[Start of section]

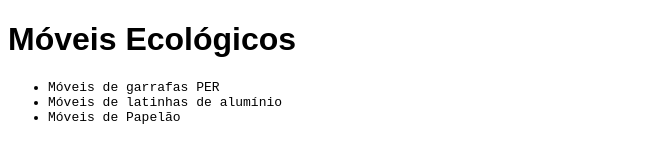
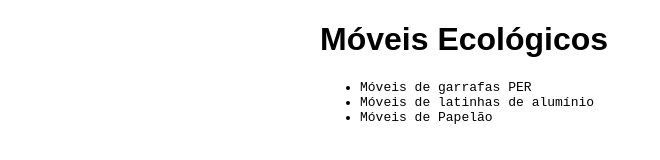
Before and after one commit to eletrom2/moveis-ecologicos, a plain HTML site: page index.html in a window 1280 px wide. Shown: the whole page, without its empty margins (0-660 px from the left). Drawn offline with Linux system fonts and the light colour scheme.

Commit message:
Inserindo titulo e diminuindo tamanho da pagina

```diff
--- a/estilos.css
+++ b/estilos.css
@@ -1,3 +1,8 @@
+body{
+    width: 50%;
+    margin: auto;
+}
+
 h1 {
     font-family: sans-serif;
 }
--- a/index.html
+++ b/index.html
@@ -5,6 +5,7 @@
     <meta name="description" content="Móveis ecológicos">
     <meta name="keywords" content="moveis ecologicos">
     <link rel="stylesheet" href="estilos.css">
+    <title>Móveis Ecológicos</title>
 </head>
 <body>
     <h1>Móveis Ecológicos</h1>
```
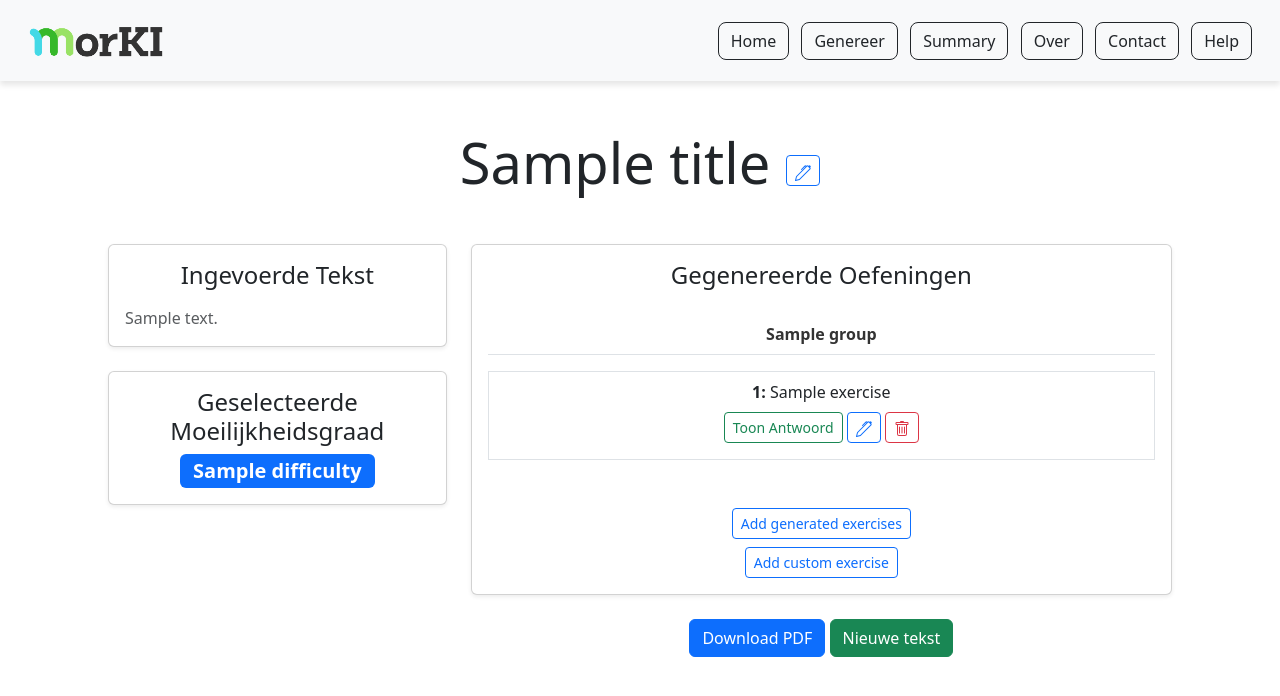
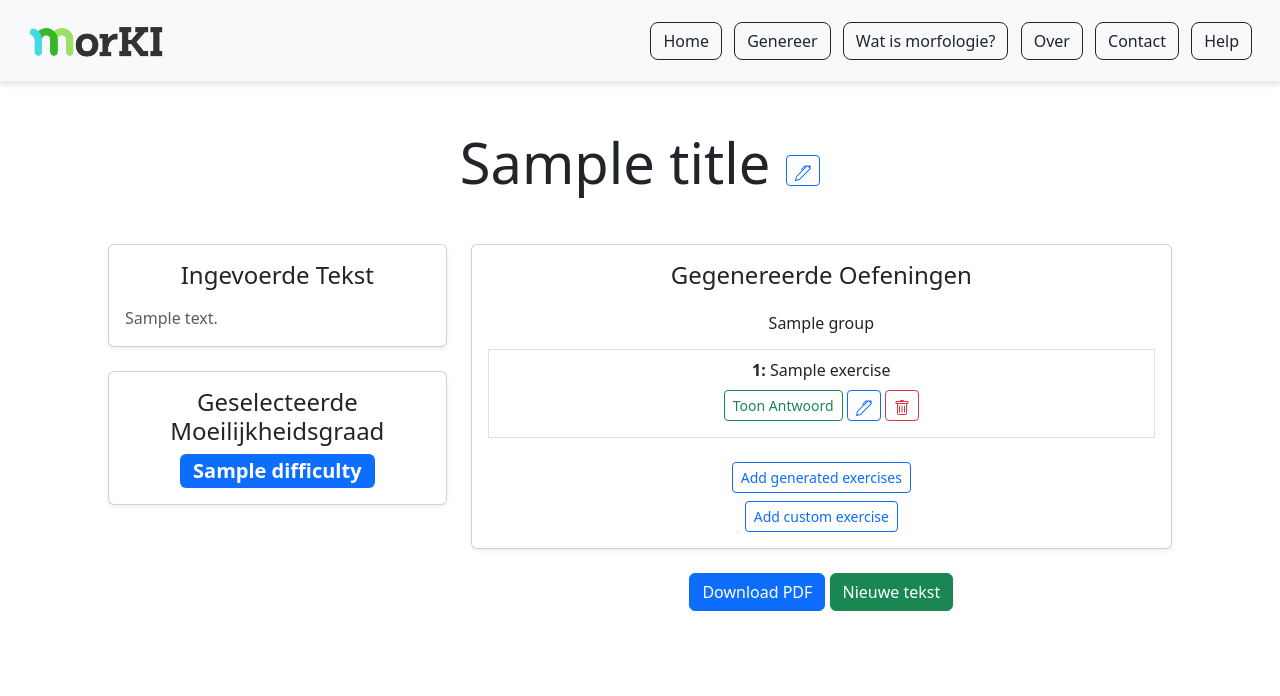
Before and after one commit to teauteau/morphology, a Django app: template MorphoAi/webapp/templates/webapp/results.html in a window 1280 px wide. Shown: the top 696 px of the page. Run offline with Django 5.2, Linux system fonts and the light colour scheme; the template is opened without the code that fills it: most values are stand-ins (such as "Sample title", 1, 10 or a date in 2020).

Commit message:
Bug fixes 2.0

```diff
--- a/MorphoAi/webapp/templates/webapp/answers_pdf.html
+++ b/MorphoAi/webapp/templates/webapp/answers_pdf.html
@@ -53,9 +53,9 @@
         {% endfor %}
     </div>
 
-    {% if forloop.counter|divisibleby:2 and not forloop.last %}
+    <!-- {% if forloop.counter|divisibleby:2 and not forloop.last %}
     <div class="page-break"></div>
-    {% endif %}
+    {% endif %} -->
     {% endfor %}
 </body>
 </html>
--- a/MorphoAi/webapp/templates/webapp/base.html
+++ b/MorphoAi/webapp/templates/webapp/base.html
@@ -40,7 +40,7 @@
         <div>
             <a href="{% url 'home' %}" class="btn {% if request.resolver_match.url_name == 'home' %}btn-primary{% else %}btn-outline-dark{% endif %} mx-1">Home</a>
             <a href="{% url 'generate' %}" class="btn {% if request.resolver_match.url_name == 'generate' %}btn-primary{% else %}btn-outline-dark{% endif %} mx-1">Genereer</a>
-            <a href="{% url 'summary' %}" class="btn {% if request.resolver_match.url_name == 'summary' %}btn-primary{% else %}btn-outline-dark{% endif %} mx-1">Summary</a>
+            <a href="{% url 'summary' %}" class="btn {% if request.resolver_match.url_name == 'summary' %}btn-primary{% else %}btn-outline-dark{% endif %} mx-1">Wat is morfologie?</a>
             <a href="{% url 'about' %}" class="btn {% if request.resolver_match.url_name == 'about' %}btn-primary{% else %}btn-outline-dark{% endif %} mx-1">Over</a>
             <a href="{% url 'contact' %}" class="btn {% if request.resolver_match.url_name == 'contact' %}btn-primary{% else %}btn-outline-dark{% endif %} mx-1">Contact</a>
             <a href="{% url 'help' %}" class="btn {% if request.resolver_match.url_name == 'help' %}btn-primary{% else %}btn-outline-dark{% endif %} mx-1">Help</a>
@@ -50,8 +50,8 @@
     <main class="container-fluid text-center">
         {% block content %}{% endblock %}
     </main>
-    <script src="https://cdn.jsdelivr.net/npm/bootstrap@5.3.0/dist/js/bootstrap.bundle.min.js"></script>
-    <script src="https://cdn.jsdelivr.net/npm/bootstrap@5.3.3/dist/js/bootstrap.bundle.min.js"></script>
+    <!-- <script src="https://cdn.jsdelivr.net/npm/bootstrap@5.3.0/dist/js/bootstrap.bundle.min.js"></script> -->
+    <!-- <script src="https://cdn.jsdelivr.net/npm/bootstrap@5.3.3/dist/js/bootstrap.bundle.min.js"></script> -->
 
 
 
--- a/MorphoAi/webapp/templates/webapp/exercise_pdf.html
+++ b/MorphoAi/webapp/templates/webapp/exercise_pdf.html
@@ -53,9 +53,9 @@
         {% endfor %}
     </div>
 
-    {% if forloop.counter|divisibleby:2 and not forloop.last %}
+    <!-- {% if forloop.counter|divisibleby:2 and not forloop.last %}
     <div class="page-break"></div>
-    {% endif %}
+    {% endif %} -->
     {% endfor %}
 </body>
 </html>
--- a/MorphoAi/webapp/templates/webapp/help.html
+++ b/MorphoAi/webapp/templates/webapp/help.html
@@ -1,6 +1,9 @@
 {% extends 'webapp/base.html' %}
 {% block title %}Help - MorKI{% endblock %}
 {% block content %}
+
+    <!-- <script src="https://cdn.jsdelivr.net/npm/bootstrap@5.3.0/dist/js/bootstrap.bundle.min.js"></script> -->
+    <script src="https://cdn.jsdelivr.net/npm/bootstrap@5.3.3/dist/js/bootstrap.bundle.min.js"></script>
 <div class="container mt-5 text-center">
     <h1 class="display-4">Veelgestelde vragen</h1>
     <p class="lead text-muted">Hier vindt u antwoorden op de meest gestelde vragen over MorKI.</p>
--- a/MorphoAi/webapp/templates/webapp/partials/added_exercises.html
+++ b/MorphoAi/webapp/templates/webapp/partials/added_exercises.html
@@ -1,7 +1,7 @@
 {% if grouped_exercises %}
 {% for group in grouped_exercises %}
-<div class="exercise-group mb-4">
-  <p class="group-heading">{{ group.heading }}</p>
+<div class="exercise-group">
+  <h6 class="group-heading m-3">{{ group.heading }}</h6>
   {% for exercise, answer in group.exercises %}
   <div class="list-group-item">
     <!-- Exercise text -->
--- a/MorphoAi/webapp/templates/webapp/results.html
+++ b/MorphoAi/webapp/templates/webapp/results.html
@@ -47,14 +47,14 @@ body, .dropdown, .card-body {
     overflow: visible !important;
 }
 
-.group-heading {
+/* .group-heading {
     font-weight: bold;
     color: #333;
     margin-top: 1.5rem;
     margin-bottom: 1rem;
     padding-bottom: 0.5rem;
     border-bottom: 1px solid #dee2e6;
-}
+} */
 
 </style>
 <div class="container-fluid results-wrapper">
--- a/MorphoAi/webapp/templates/webapp/summary.html
+++ b/MorphoAi/webapp/templates/webapp/summary.html
@@ -1,5 +1,5 @@
 {% extends 'webapp/base.html' %}
-{% block title %}Summary - MorKI{% endblock %}
+{% block title %}Wat is morfologie? - MorKI{% endblock %}
 {% block content %}
 
 <style>
```
Also changed, not shown: MorphoAi/db.sqlite3.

[End of section]

**Brief:**
Retype each entry exactly as it appears, excluding any image.

**Exercise response:**
Before and after one commit to eletrom2/moveis-ecologicos, a plain HTML site: page index.html in a window 1280 px wide. Shown: the whole page, without its empty margins (0-660 px from the left). Drawn offline with Linux system fonts and the light colour scheme.

Commit message:
Inserindo titulo e diminuindo tamanho da pagina

```diff
--- a/estilos.css
+++ b/estilos.css
@@ -1,3 +1,8 @@
+body{
+    width: 50%;
+    margin: auto;
+}
+
 h1 {
     font-family: sans-serif;
 }
--- a/index.html
+++ b/index.html
@@ -5,6 +5,7 @@
     <meta name="description" content="Móveis ecológicos">
     <meta name="keywords" content="moveis ecologicos">
     <link rel="stylesheet" href="estilos.css">
+    <title>Móveis Ecológicos</title>
 </head>
 <body>
     <h1>Móveis Ecológicos</h1>
```
Before and after one commit to teauteau/morphology, a Django app: template MorphoAi/webapp/templates/webapp/results.html in a window 1280 px wide. Shown: the top 696 px of the page. Run offline with Django 5.2, Linux system fonts and the light colour scheme; the template is opened without the code that fills it: most values are stand-ins (such as "Sample title", 1, 10 or a date in 2020).

Commit message:
Bug fixes 2.0

```diff
--- a/MorphoAi/webapp/templates/webapp/answers_pdf.html
+++ b/MorphoAi/webapp/templates/webapp/answers_pdf.html
@@ -53,9 +53,9 @@
         {% endfor %}
     </div>
 
-    {% if forloop.counter|divisibleby:2 and not forloop.last %}
+    <!-- {% if forloop.counter|divisibleby:2 and not forloop.last %}
     <div class="page-break"></div>
-    {% endif %}
+    {% endif %} -->
     {% endfor %}
 </body>
 </html>
--- a/MorphoAi/webapp/templates/webapp/base.html
+++ b/MorphoAi/webapp/templates/webapp/base.html
@@ -40,7 +40,7 @@
         <div>
             <a href="{% url 'home' %}" class="btn {% if request.resolver_match.url_name == 'home' %}btn-primary{% else %}btn-outline-dark{% endif %} mx-1">Home</a>
             <a href="{% url 'generate' %}" class="btn {% if request.resolver_match.url_name == 'generate' %}btn-primary{% else %}btn-outline-dark{% endif %} mx-1">Genereer</a>
-            <a href="{% url 'summary' %}" class="btn {% if request.resolver_match.url_name == 'summary' %}btn-primary{% else %}btn-outline-dark{% endif %} mx-1">Summary</a>
+            <a href="{% url 'summary' %}" class="btn {% if request.resolver_match.url_name == 'summary' %}btn-primary{% else %}btn-outline-dark{% endif %} mx-1">Wat is morfologie?</a>
             <a href="{% url 'about' %}" class="btn {% if request.resolver_match.url_name == 'about' %}btn-primary{% else %}btn-outline-dark{% endif %} mx-1">Over</a>
             <a href="{% url 'contact' %}" class="btn {% if request.resolver_match.url_name == 'contact' %}btn-primary{% else %}btn-outline-dark{% endif %} mx-1">Contact</a>
             <a href="{% url 'help' %}" class="btn {% if request.resolver_match.url_name == 'help' %}btn-primary{% else %}btn-outline-dark{% endif %} mx-1">Help</a>
@@ -50,8 +50,8 @@
     <main class="container-fluid text-center">
         {% block content %}{% endblock %}
     </main>
-    <script src="https://cdn.jsdelivr.net/npm/bootstrap@5.3.0/dist/js/bootstrap.bundle.min.js"></script>
-    <script src="https://cdn.jsdelivr.net/npm/bootstrap@5.3.3/dist/js/bootstrap.bundle.min.js"></script>
+    <!-- <script src="https://cdn.jsdelivr.net/npm/bootstrap@5.3.0/dist/js/bootstrap.bundle.min.js"></script> -->
+    <!-- <script src="https://cdn.jsdelivr.net/npm/bootstrap@5.3.3/dist/js/bootstrap.bundle.min.js"></script> -->
 
 
 
--- a/MorphoAi/webapp/templates/webapp/exercise_pdf.html
+++ b/MorphoAi/webapp/templates/webapp/exercise_pdf.html
@@ -53,9 +53,9 @@
         {% endfor %}
     </div>
 
-    {% if forloop.counter|divisibleby:2 and not forloop.last %}
+    <!-- {% if forloop.counter|divisibleby:2 and not forloop.last %}
     <div class="page-break"></div>
-    {% endif %}
+    {% endif %} -->
     {% endfor %}
 </body>
 </html>
--- a/MorphoAi/webapp/templates/webapp/help.html
+++ b/MorphoAi/webapp/templates/webapp/help.html
@@ -1,6 +1,9 @@
 {% extends 'webapp/base.html' %}
 {% block title %}Help - MorKI{% endblock %}
 {% block content %}
+
+    <!-- <script src="https://cdn.jsdelivr.net/npm/bootstrap@5.3.0/dist/js/bootstrap.bundle.min.js"></script> -->
+    <script src="https://cdn.jsdelivr.net/npm/bootstrap@5.3.3/dist/js/bootstrap.bundle.min.js"></script>
 <div class="container mt-5 text-center">
     <h1 class="display-4">Veelgestelde vragen</h1>
     <p class="lead text-muted">Hier vindt u antwoorden op de meest gestelde vragen over MorKI.</p>
--- a/MorphoAi/webapp/templates/webapp/partials/added_exercises.html
+++ b/MorphoAi/webapp/templates/webapp/partials/added_exercises.html
@@ -1,7 +1,7 @@
 {% if grouped_exercises %}
 {% for group in grouped_exercises %}
-<div class="exercise-group mb-4">
-  <p class="group-heading">{{ group.heading }}</p>
+<div class="exercise-group">
+  <h6 class="group-heading m-3">{{ group.heading }}</h6>
   {% for exercise, answer in group.exercises %}
   <div class="list-group-item">
     <!-- Exercise text -->
--- a/MorphoAi/webapp/templates/webapp/results.html
+++ b/MorphoAi/webapp/templates/webapp/results.html
@@ -47,14 +47,14 @@ body, .dropdown, .card-body {
     overflow: visible !important;
 }
 
-.group-heading {
+/* .group-heading {
     font-weight: bold;
     color: #333;
     margin-top: 1.5rem;
     margin-bottom: 1rem;
     padding-bottom: 0.5rem;
     border-bottom: 1px solid #dee2e6;
-}
+} */
 
 </style>
 <div class="container-fluid results-wrapper">
--- a/MorphoAi/webapp/templates/webapp/summary.html
+++ b/MorphoAi/webapp/templates/webapp/summary.html
@@ -1,5 +1,5 @@
 {% extends 'webapp/base.html' %}
-{% block title %}Summary - MorKI{% endblock %}
+{% block title %}Wat is morfologie? - MorKI{% endblock %}
 {% block content %}
 
 <style>
```
Also changed, not shown: MorphoAi/db.sqlite3.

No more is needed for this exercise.